Front-end code change data
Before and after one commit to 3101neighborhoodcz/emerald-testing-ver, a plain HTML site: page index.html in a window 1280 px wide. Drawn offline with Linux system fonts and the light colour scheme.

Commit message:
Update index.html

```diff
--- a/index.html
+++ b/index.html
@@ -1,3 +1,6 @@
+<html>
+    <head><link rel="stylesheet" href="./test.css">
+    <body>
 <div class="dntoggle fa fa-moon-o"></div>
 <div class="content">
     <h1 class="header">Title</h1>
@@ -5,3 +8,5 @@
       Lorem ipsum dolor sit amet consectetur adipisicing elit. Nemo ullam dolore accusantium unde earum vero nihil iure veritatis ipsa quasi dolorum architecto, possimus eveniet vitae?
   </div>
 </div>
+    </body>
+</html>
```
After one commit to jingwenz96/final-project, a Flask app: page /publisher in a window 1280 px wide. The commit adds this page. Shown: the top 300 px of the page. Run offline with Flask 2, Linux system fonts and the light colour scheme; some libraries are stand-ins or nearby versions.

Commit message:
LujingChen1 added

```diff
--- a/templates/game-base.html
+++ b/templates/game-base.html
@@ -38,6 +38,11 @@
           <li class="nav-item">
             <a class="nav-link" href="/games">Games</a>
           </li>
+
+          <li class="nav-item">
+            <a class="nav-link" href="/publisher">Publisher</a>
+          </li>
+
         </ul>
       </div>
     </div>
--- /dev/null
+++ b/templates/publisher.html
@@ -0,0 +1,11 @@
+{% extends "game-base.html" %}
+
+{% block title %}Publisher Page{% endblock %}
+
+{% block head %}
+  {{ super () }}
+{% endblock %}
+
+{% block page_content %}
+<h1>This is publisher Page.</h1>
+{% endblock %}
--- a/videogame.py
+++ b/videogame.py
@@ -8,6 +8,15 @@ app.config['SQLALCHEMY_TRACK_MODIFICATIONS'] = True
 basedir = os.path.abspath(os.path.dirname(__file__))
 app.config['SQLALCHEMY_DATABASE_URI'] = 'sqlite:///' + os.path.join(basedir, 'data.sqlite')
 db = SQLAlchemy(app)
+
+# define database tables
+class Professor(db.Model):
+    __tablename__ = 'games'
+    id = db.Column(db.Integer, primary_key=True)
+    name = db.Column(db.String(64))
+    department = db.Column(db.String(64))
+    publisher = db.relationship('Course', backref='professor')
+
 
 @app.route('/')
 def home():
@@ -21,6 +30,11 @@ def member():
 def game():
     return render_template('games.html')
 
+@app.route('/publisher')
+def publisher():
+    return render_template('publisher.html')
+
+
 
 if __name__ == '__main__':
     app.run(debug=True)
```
...
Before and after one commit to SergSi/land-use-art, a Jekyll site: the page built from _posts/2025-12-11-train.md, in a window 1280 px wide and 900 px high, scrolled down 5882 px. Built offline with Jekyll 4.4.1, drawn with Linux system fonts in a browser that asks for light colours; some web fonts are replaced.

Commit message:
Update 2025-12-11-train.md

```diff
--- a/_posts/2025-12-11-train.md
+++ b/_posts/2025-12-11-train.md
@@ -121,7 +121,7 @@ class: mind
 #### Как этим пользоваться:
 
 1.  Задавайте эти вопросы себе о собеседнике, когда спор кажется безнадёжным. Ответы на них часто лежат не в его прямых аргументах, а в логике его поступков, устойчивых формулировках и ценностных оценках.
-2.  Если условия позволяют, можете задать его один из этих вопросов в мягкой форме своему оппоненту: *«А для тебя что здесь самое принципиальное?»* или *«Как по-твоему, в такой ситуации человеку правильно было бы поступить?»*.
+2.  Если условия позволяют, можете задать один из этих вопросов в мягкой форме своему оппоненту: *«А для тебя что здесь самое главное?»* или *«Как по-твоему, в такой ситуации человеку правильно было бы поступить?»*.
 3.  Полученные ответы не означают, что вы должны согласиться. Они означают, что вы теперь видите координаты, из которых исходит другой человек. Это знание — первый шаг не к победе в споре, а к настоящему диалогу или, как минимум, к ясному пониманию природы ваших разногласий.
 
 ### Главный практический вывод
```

> **Problem requirements**: Search the entries above for the word "такой" and copy each line where it appears.

> **Exercise result**:
-2.  Если условия позволяют, можете задать его один из этих вопросов в мягкой форме своему оппоненту: *«А для тебя что здесь самое принципиальное?»* или *«Как по-твоему, в такой ситуации человеку правильно было бы поступить?»*.
+2.  Если условия позволяют, можете задать один из этих вопросов в мягкой форме своему оппоненту: *«А для тебя что здесь самое главное?»* или *«Как по-твоему, в такой ситуации человеку правильно было бы поступить?»*.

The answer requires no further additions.